## What the task requires
In the entries below, find the string "directly" and return each line holding it.

Web page revision data:
──────

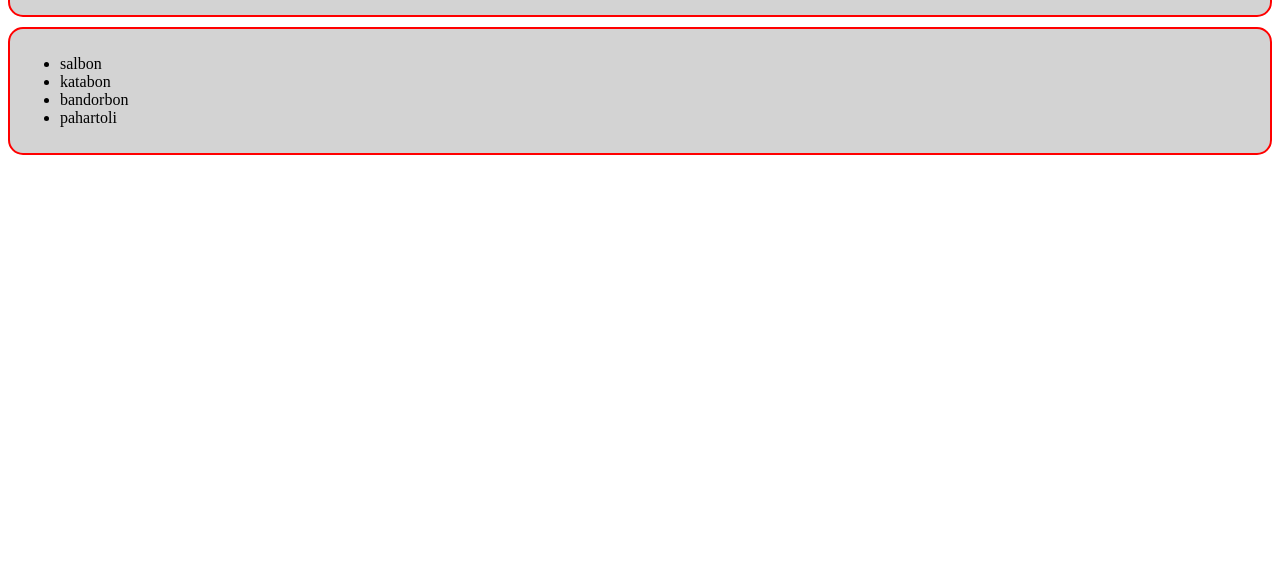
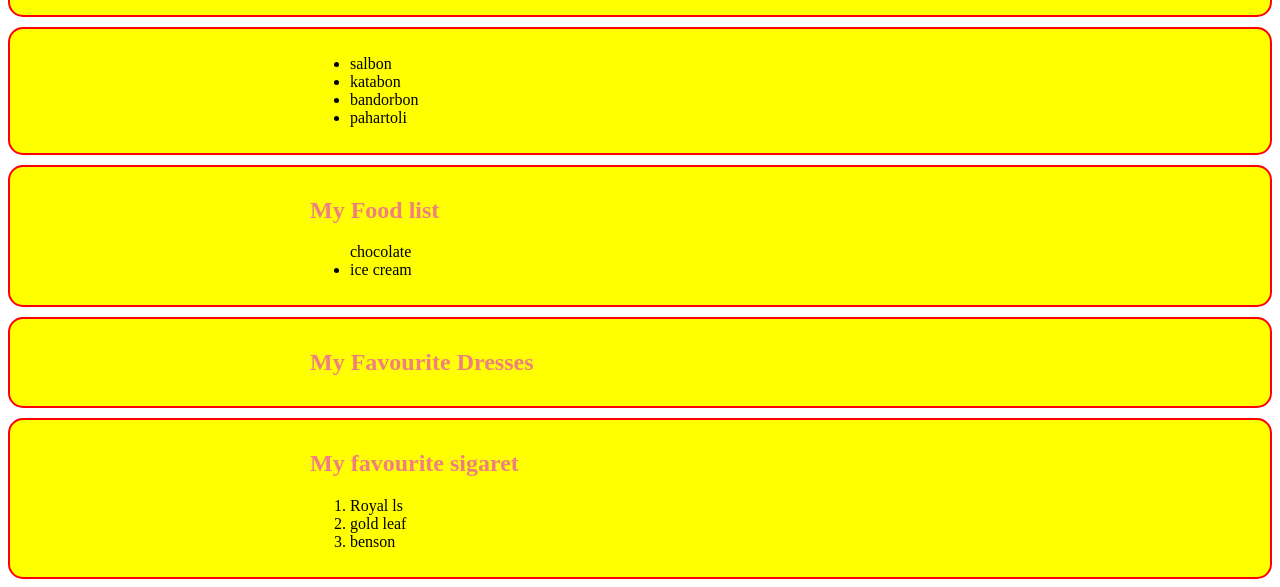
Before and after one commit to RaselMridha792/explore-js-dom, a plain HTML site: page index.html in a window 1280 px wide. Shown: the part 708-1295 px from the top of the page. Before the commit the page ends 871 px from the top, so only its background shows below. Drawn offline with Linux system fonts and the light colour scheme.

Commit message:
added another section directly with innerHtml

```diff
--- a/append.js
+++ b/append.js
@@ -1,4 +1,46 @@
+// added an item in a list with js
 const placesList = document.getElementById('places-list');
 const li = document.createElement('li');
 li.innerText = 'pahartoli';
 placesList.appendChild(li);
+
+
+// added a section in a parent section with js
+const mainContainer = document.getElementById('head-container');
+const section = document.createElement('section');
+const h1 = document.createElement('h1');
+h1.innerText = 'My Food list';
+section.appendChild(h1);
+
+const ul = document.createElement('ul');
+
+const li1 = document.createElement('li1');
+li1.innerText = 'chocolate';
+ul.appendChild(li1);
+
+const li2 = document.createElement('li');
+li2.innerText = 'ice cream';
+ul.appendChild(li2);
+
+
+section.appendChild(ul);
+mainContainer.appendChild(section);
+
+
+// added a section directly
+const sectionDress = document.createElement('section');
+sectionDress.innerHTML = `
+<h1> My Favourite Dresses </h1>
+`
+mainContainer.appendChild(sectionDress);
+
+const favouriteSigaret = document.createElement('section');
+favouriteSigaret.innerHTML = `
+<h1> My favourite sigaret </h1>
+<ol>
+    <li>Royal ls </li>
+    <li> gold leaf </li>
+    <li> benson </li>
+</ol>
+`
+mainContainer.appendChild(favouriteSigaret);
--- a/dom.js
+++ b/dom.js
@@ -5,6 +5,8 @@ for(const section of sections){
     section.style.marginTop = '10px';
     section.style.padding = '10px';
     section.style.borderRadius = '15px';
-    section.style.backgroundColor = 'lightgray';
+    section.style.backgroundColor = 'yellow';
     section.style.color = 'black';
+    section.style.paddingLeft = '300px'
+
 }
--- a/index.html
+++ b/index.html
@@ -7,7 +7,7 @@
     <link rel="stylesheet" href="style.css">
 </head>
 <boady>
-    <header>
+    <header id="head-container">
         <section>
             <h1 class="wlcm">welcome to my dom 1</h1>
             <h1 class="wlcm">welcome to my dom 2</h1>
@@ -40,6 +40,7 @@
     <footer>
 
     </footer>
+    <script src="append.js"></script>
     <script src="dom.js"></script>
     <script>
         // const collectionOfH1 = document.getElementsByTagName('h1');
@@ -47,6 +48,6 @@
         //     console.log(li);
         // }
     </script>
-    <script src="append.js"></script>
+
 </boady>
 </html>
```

──────

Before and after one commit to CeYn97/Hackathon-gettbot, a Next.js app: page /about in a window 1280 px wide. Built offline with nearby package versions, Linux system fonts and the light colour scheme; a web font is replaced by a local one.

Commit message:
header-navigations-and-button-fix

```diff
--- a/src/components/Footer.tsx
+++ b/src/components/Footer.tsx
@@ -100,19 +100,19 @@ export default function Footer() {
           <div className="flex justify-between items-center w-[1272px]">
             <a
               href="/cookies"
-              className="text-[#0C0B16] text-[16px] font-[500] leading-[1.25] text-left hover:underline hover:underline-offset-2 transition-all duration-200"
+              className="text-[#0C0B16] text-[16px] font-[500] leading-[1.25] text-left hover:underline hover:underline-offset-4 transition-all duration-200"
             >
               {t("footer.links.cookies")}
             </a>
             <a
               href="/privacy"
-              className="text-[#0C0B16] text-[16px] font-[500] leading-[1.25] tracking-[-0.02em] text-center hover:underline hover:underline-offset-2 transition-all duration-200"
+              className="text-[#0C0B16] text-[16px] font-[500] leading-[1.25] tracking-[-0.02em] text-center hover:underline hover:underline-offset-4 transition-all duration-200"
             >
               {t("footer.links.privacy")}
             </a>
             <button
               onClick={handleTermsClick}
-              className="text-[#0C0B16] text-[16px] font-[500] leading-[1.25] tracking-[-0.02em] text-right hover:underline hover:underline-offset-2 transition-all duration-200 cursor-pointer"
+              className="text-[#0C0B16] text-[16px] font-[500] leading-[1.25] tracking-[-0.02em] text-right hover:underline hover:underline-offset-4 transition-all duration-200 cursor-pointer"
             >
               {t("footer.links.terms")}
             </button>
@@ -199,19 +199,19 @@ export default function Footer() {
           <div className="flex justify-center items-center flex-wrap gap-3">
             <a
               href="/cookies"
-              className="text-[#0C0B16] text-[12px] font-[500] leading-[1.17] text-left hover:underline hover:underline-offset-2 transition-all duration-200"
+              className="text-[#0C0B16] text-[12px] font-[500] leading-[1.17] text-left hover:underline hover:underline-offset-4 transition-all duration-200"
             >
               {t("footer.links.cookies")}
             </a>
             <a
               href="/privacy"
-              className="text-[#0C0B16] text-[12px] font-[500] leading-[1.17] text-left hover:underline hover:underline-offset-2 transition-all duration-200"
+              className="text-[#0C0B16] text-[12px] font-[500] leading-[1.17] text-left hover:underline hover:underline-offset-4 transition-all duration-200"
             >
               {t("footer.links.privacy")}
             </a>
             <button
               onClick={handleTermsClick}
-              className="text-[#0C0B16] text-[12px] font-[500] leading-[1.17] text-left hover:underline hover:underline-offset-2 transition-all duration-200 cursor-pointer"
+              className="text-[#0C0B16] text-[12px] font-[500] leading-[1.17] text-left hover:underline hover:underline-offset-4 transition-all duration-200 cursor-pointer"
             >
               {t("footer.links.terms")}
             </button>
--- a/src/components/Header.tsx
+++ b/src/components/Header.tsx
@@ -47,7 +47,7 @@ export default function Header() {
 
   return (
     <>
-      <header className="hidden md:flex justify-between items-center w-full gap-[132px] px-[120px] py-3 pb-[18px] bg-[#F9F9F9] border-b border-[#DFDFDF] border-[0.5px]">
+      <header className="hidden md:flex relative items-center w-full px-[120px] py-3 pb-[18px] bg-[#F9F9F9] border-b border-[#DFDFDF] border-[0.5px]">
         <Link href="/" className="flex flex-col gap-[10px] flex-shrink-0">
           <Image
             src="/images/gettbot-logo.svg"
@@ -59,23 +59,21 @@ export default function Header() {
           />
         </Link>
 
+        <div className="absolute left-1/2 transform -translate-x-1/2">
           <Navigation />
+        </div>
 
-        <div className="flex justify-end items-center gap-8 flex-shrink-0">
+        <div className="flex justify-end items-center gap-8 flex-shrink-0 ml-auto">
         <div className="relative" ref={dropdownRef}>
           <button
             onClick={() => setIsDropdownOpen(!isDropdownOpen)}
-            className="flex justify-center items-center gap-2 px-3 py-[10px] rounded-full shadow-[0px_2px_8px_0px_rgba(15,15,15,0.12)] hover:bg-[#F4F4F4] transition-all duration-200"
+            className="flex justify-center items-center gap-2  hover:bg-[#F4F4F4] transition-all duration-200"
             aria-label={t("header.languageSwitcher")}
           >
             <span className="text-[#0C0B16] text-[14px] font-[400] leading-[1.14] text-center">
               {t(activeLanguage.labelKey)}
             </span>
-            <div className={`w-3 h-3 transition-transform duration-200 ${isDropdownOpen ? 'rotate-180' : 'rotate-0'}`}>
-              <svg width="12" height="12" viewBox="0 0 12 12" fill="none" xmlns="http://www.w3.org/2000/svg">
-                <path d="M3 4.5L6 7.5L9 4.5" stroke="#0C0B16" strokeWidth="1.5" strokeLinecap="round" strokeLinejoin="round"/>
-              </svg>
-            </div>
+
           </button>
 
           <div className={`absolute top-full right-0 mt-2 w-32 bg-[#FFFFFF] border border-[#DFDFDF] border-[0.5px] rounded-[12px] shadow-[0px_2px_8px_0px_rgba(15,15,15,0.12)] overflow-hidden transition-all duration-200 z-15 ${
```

──────

## Written solution
added another section directly with innerHtml
+// added a section directly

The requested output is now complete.